Running of the Bulls 8K 2018 race medal

"Oh no! My sub-10:00 goal!" I lamented to myself, and kept pushing the pace a little more. And maybe it was the extra effort or maybe my GPS watch finally picked up a decent signal, but I paced that first mile at 9:14.

Whoa! 9:14?! What is this madness?! I was feeling good though so I kept it up, reeling it in just a bit for some of the hilly parts of Durham, and keeping a decent pace: 9:35 and then 9:44 miles.

Durham will surprise you with some hills
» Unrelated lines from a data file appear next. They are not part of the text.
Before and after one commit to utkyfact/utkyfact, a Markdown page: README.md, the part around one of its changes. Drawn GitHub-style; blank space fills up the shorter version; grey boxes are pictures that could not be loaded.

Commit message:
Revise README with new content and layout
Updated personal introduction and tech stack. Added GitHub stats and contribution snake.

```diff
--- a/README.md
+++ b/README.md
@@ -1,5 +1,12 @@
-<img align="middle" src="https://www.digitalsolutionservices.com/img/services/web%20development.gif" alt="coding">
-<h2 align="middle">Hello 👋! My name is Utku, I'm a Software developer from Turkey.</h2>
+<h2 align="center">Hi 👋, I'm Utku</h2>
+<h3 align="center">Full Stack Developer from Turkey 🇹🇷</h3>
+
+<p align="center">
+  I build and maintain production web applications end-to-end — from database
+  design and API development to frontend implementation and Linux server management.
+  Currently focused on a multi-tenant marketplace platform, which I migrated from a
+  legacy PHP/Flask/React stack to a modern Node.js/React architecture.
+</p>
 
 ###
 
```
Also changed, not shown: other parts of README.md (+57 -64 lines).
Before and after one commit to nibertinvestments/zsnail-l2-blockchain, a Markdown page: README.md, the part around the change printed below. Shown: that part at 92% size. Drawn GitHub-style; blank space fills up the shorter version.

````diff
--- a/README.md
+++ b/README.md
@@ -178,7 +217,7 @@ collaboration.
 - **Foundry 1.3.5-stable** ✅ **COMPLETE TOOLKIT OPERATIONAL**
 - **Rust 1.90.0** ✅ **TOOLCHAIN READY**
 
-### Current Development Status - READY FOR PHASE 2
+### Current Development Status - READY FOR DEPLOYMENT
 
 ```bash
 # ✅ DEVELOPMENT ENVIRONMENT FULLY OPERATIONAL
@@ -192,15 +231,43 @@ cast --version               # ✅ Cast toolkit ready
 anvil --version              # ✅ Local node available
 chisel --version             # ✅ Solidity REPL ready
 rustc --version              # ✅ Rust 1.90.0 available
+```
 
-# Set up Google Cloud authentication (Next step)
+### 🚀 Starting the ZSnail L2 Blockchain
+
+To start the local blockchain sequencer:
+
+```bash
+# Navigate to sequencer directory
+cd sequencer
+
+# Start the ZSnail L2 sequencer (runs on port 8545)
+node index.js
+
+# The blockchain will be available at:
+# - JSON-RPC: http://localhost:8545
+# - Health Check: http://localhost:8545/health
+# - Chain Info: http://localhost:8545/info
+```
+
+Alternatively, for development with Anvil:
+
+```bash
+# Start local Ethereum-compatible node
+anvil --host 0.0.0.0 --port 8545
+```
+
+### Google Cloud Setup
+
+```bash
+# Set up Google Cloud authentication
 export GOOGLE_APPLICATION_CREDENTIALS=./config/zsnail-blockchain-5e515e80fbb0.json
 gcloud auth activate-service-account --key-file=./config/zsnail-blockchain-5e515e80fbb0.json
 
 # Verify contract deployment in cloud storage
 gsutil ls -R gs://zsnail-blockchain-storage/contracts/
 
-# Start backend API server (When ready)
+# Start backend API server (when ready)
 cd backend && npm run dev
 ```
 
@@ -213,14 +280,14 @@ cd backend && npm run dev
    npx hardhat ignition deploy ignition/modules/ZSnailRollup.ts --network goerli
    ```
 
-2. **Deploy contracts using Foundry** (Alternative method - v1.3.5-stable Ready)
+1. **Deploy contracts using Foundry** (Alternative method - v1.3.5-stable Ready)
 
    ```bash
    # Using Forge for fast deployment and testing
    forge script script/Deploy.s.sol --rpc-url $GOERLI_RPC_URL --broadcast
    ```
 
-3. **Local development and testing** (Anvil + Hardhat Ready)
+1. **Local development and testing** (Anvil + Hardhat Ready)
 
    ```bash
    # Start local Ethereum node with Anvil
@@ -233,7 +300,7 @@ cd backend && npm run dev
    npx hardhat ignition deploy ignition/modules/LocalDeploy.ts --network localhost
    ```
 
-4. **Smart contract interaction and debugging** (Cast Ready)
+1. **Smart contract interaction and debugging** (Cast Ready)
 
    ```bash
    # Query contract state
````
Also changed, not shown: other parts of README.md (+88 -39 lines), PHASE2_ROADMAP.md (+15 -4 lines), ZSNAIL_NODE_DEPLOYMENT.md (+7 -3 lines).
But gosh, mile 3! There's a section of the course that runs past the old Durham Bulls stadium and up Morris Street. Running past the Durham Athletic Park was exciting because I was running past just as the top woman finisher was crossing the finish line, so I spared a few breaths to cheer her as she finished. After that I had the usual Oiselle cowbell corner to look forward to: every year my Oiselle teammates get a group together to spectate and cheer the Running of the Bulls 8K in a strategic spot where the course doubles back on itself (so you can cheer the same people multiple times!) and I got a huge surge of energy from them as I passed. But once I was past the ballpark and my friends I started noticing the hill. I started reeeeeeeally noticing the hill.

Yeah, I might have taken a 15 second walk break to catch my breath.

Of course, shortly after I finished that monster hill there was a water break, so give that another 15 second break to down some water (I had to walk to drink because I couldn't swallow the water otherwise) then no wonder a whole 30 seconds slipped past unnoticed, hence my 10:16 pace for mile 4. 

After the race Ryder was like, "Hey mom, I'll like that salt off your face for you..."

2018 (left) race medal was gold with black ribbon. 2017 (right) race medal was silver with orange ribbon. Both are cowbells!

I had another mile left to go through hilly Durham and I was starting to despair of my sub-10:00 per mile goal, but of course I forgot that this course is special: that hill on Morris Street might kill your mile 4 time, but you get to experience the magic of running down that same hill to the ballpark finish once you've looped around downtown. And magical indeed this hill was: I sprinted down the hill and around the baseball stadium, clocking in a 9:03 mile to the finish line.


All in all I crushed my goal: 47:49 for my chip time at a 9:37 pace! This was an 8K PR (duh, I've only run this race twice) and pretty close to my 5 miler PR. There was the usual swag of course: cowbell race medal, Running of the Bulls tech tshirt, and plenty of freebies from booths at the race finish. Add in catching up with a few Fleet Feet friends in the ballpark after the finish line and then brunch with Oiselle teammates and yep, I'd say this was a fantastic race.

Official Running of the Bulls 8K race finish photo

Official Running of the Bulls 8K race finish photo

1 Comment

Follow my blog with Bloglovin